(Data records)
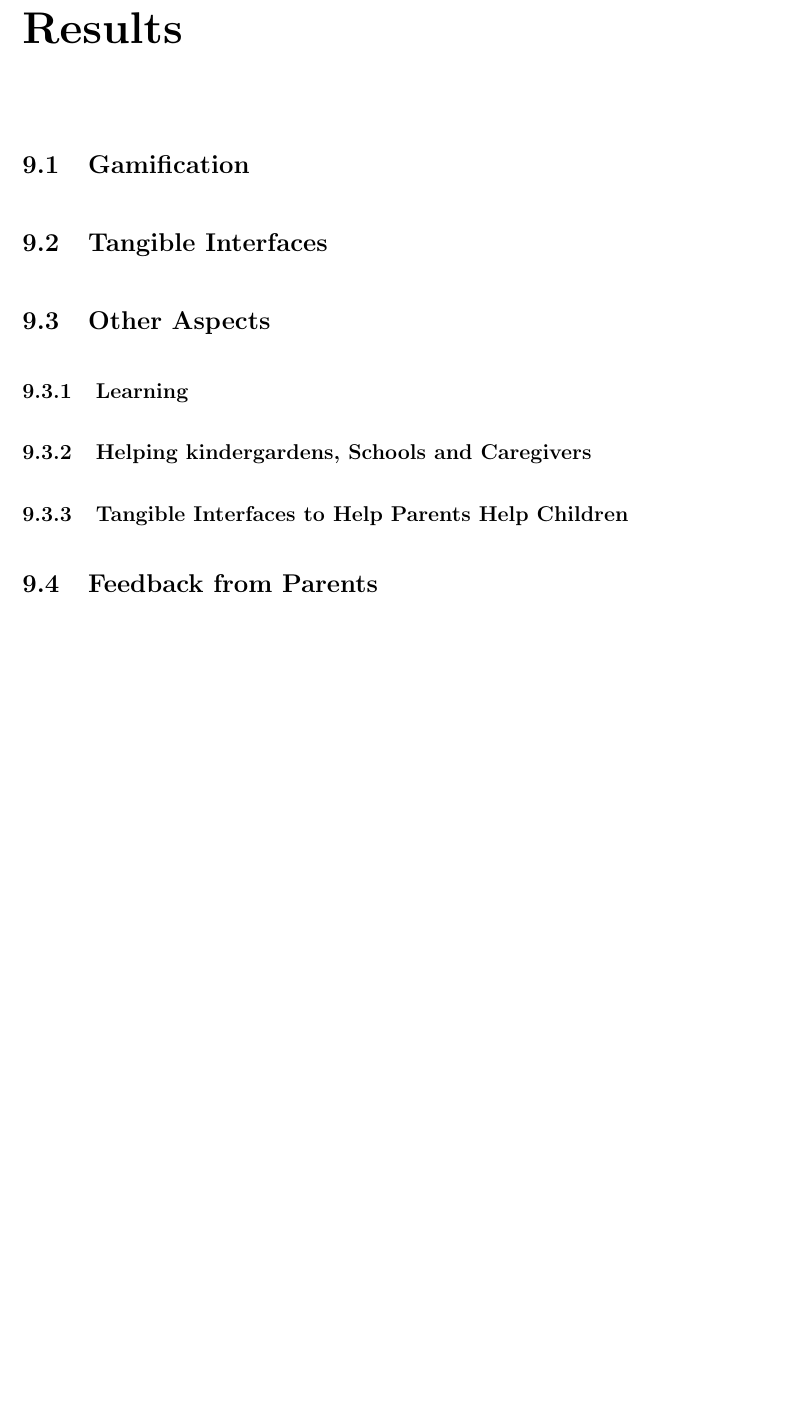
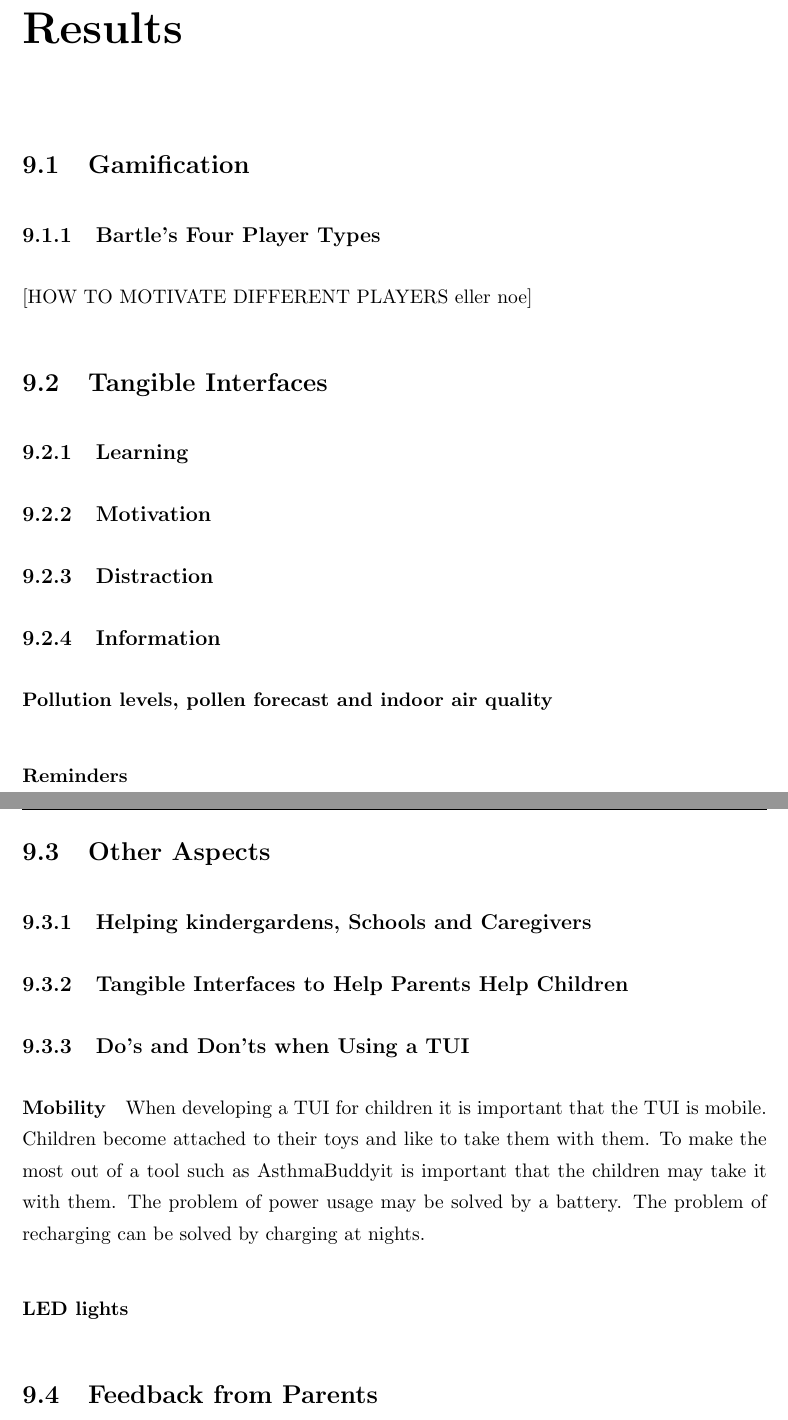
Before and after one commit to aleksg/Fordypningsprosjekt, a LaTeX thesis (Thesis/document.tex, which reads Thesis/Chapters/results/results.tex): part of page 90 of 119 before the commit and two parts of pages 90 and 91 of 120 after it, the two joined at a grey line, cut so that both start at the same text, the shorter picture padded with empty space. Compiled offline with pdfLaTeX.

Commit message:
further work and results something

```diff
--- a/Thesis/Chapters/results/results.tex
+++ b/Thesis/Chapters/results/results.tex
@@ -3,15 +3,41 @@
 
 \section{Gamification}
 
+\subsection{Bartle's Four Player Types}
+[HOW TO MOTIVATE DIFFERENT PLAYERS eller noe]
+
 \section{Tangible Interfaces}
 
-\section{Other Aspects}
 
 \subsection{Learning}
+
+
+\subsection{Motivation}
+
+
+\subsection{Distraction}
+
+
+\subsection{Information}
+
+\paragraph{Pollution levels, pollen forecast and indoor air quality}
+
+\paragraph{Reminders}
+
+\section{Other Aspects}
 
 \subsection{Helping kindergardens, Schools and Caregivers}
 
 \subsection{Tangible Interfaces to Help Parents Help Children}
+
+
+\subsection{Do's and Don'ts when Using a TUI}
+
+\paragraph{Mobility}
+When developing a TUI for children it is important that the TUI is mobile. Children become attached to their toys and like to take them with them. To make the most out of a tool such as \buddy it is important that the children may take it with them. The problem of power usage may be solved by a battery. The problem of recharging can be solved by charging at nights.
+
+\paragraph{LED lights}
+
 
 \section{Feedback from Parents}
 
```
Also changed, not shown: Thesis/Chapters/furtherwork/furtherwork.tex (+3 -0 lines).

Your assignment:
Your answer must be every line from the entries that contains the string "Tangible", copied as it stands.

Solution below:
 \section{Tangible Interfaces}
 \subsection{Tangible Interfaces to Help Parents Help Children}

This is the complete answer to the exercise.